Exercise requirements: All lines in the data bearing the string "background" should be identified and copied.

BEGIN Task data

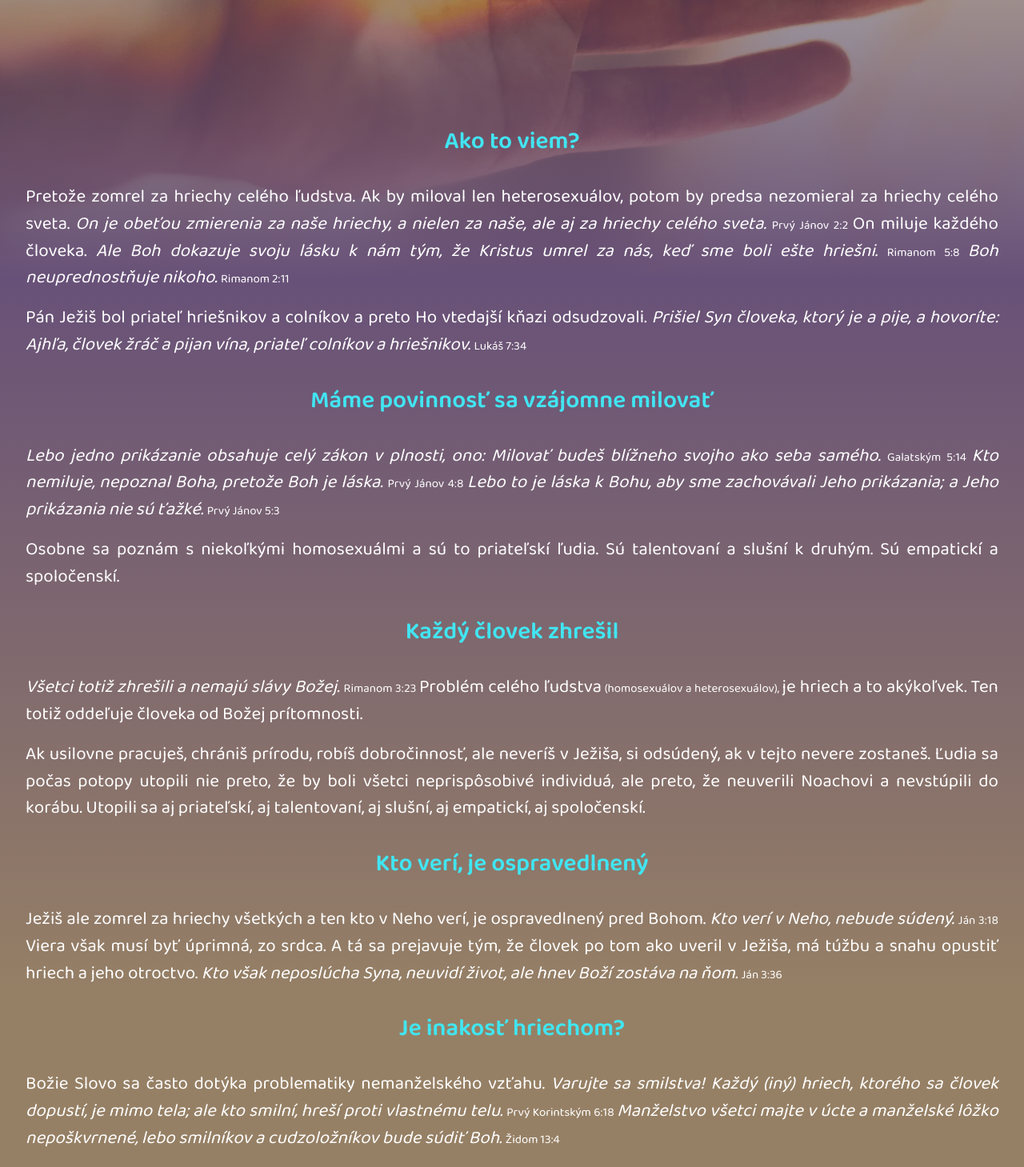
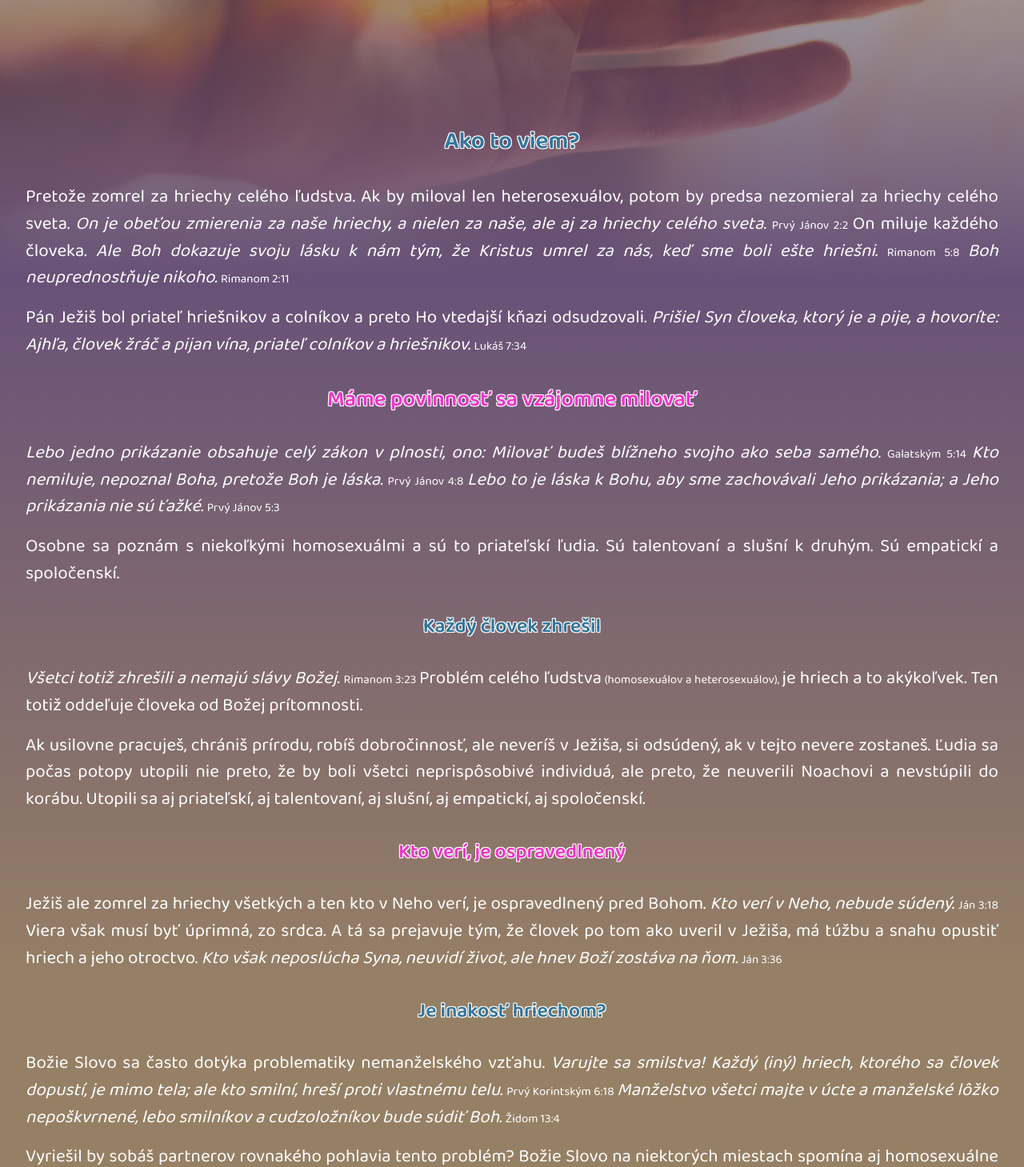
Before and after one commit to pkvarg/duhovyrod.sk, a React (Vite) app: page / in a window 1280 px wide. Shown: the part 571-2030 px from the top of the page at 80% size. Built offline with nearby package versions, Linux system fonts and the light colour scheme.

Commit message:
Sk colors

```diff
--- a/src/Home.jsx
+++ b/src/Home.jsx
@@ -43,7 +43,7 @@ const Home = () => {
             </div>
             <div className='duha-grad'>
               <div className='text-justify mx-4 lg:mx-8 text-[22.5px] pt-20 py-8 intro'>
-                <h3 className='text-white text-[25px] -mt-[25%] sub-grad'>
+                <h3 className='text-white text-[30px] -mt-[25%] subtitle'>
                   Ako to viem?
                 </h3>
                 <p>
@@ -77,7 +77,7 @@ const Home = () => {
                   <span className='text-[15px]'> Lukáš 7:34 </span>
                 </p>
 
-                <h3 className='text-white text-[25px]'>
+                <h3 className='text-white text-[27.5px] subtitle-pink'>
                   Máme povinnosť sa vzájomne milovať
                 </h3>
                 <p>
@@ -105,7 +105,9 @@ const Home = () => {
                   spoločenskí.
                 </p>
 
-                <h3 className='text-white text-[25px]'>Každý človek zhrešil</h3>
+                <h3 className='text-white text-[25px] subtitle'>
+                  Každý človek zhrešil
+                </h3>
                 <p>
                   <span className='italic'>
                     {' '}
@@ -130,7 +132,7 @@ const Home = () => {
                   talentovaní, aj slušní, aj empatickí, aj spoločenskí.
                 </p>
 
-                <h3 className='text-white text-[25px]'>
+                <h3 className='text-white text-[25px] subtitle-pink'>
                   Kto verí, je ospravedlnený
                 </h3>
                 <p>
@@ -152,7 +154,9 @@ const Home = () => {
                   <span className='text-[15px]'> Ján 3:36 </span>
                 </p>
 
-                <h3 className='text-white text-[25px]'>Je inakosť hriechom?</h3>
+                <h3 className='text-white text-[25px] subtitle'>
+                  Je inakosť hriechom?
+                </h3>
                 <p>
                   Božie Slovo sa často dotýka problematiky nemanželského vzťahu.
                   <span className='italic'>
@@ -209,7 +213,7 @@ const Home = () => {
                   <span className='text-[15px]'> Prvý Korintským 6:9-10</span>
                 </p>
 
-                <h3 className='text-white text-[25px]'>
+                <h3 className='text-white text-[25px] subtitle-pink'>
                   Možno sa necítiš byť tým kým si sa narodil
                 </h3>
 
@@ -245,7 +249,9 @@ const Home = () => {
                   dobrý úmysel. Tak prečo ísť proti vôli Najvyššieho?
                 </p>
 
-                <h3 className='text-white text-[25px]'>Sám to nezvládneš</h3>
+                <h3 className='text-white text-[25px] subtitle'>
+                  Sám to nezvládneš
+                </h3>
                 <p>
                   Ak prijmeš Ježiša, začne v tebe boj dvoch svetov.
                   <span className='italic'>
@@ -282,7 +288,9 @@ const Home = () => {
                   </span>
                 </p>
 
-                <h3 className='text-white text-[25px]'>Rozhodni sa správne!</h3>
+                <h3 className='text-white text-[25px] subtitle-pink'>
+                  Rozhodni sa správne!
+                </h3>
                 <p>
                   Tvoja duša je vzácna, neostávaj v satanovom zvode. Nezatváraj
                   pred tým oči. Tým, že sa budeš snažiť v to neveriť, nespôsobíš
@@ -566,11 +574,10 @@ const Home = () => {
       <CookieConsent
         location='bottom'
         style={{
-          background: '#000000',
+          background: '#6e587a',
           color: '#f1bf41',
           fontSize: '18px',
           textAlign: 'justify',
-          border: '1px solid #ffffff',
         }}
         buttonStyle={{
           background: '#39bb2f',
--- a/src/index.css
+++ b/src/index.css
@@ -15,19 +15,26 @@ body {
   font-family: 'Pacifico', cursive;
 }
 
+.subtitle {
+  color: rgb(51, 117, 155);
+  /* color: hsl(184, 86%, 60%); */
+  text-shadow: -1px -1px 0 white, 1px -1px 0 white, -1px 1px 0 white,
+    1px 1px 0 white;
+}
+
+.subtitle-pink {
+  color: #ee36c9;
+  text-shadow: -1px -1px 0 white, 1px -1px 0 white, -1px 1px 0 white,
+    1px 1px 0 white;
+}
+
 .intro h3 {
-  color: hsl(184, 86%, 60%);
-  font-size: 30px;
   font-weight: bolder;
+  text-align: center;
+  padding: 30px 0;
+
   /* font-family: 'Pacifico', cursive; */
   /* letter-spacing: 3px; */
-}
-
-/* kazdy druhy #ee36c9 */
-
-.intro h3 {
-  text-align: center;
-  padding: 30px 0;
 }
 
 .duha-gradient {
```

END Task data

Solved problem:
-          background: '#000000',
+          background: '#6e587a',
           background: '#39bb2f',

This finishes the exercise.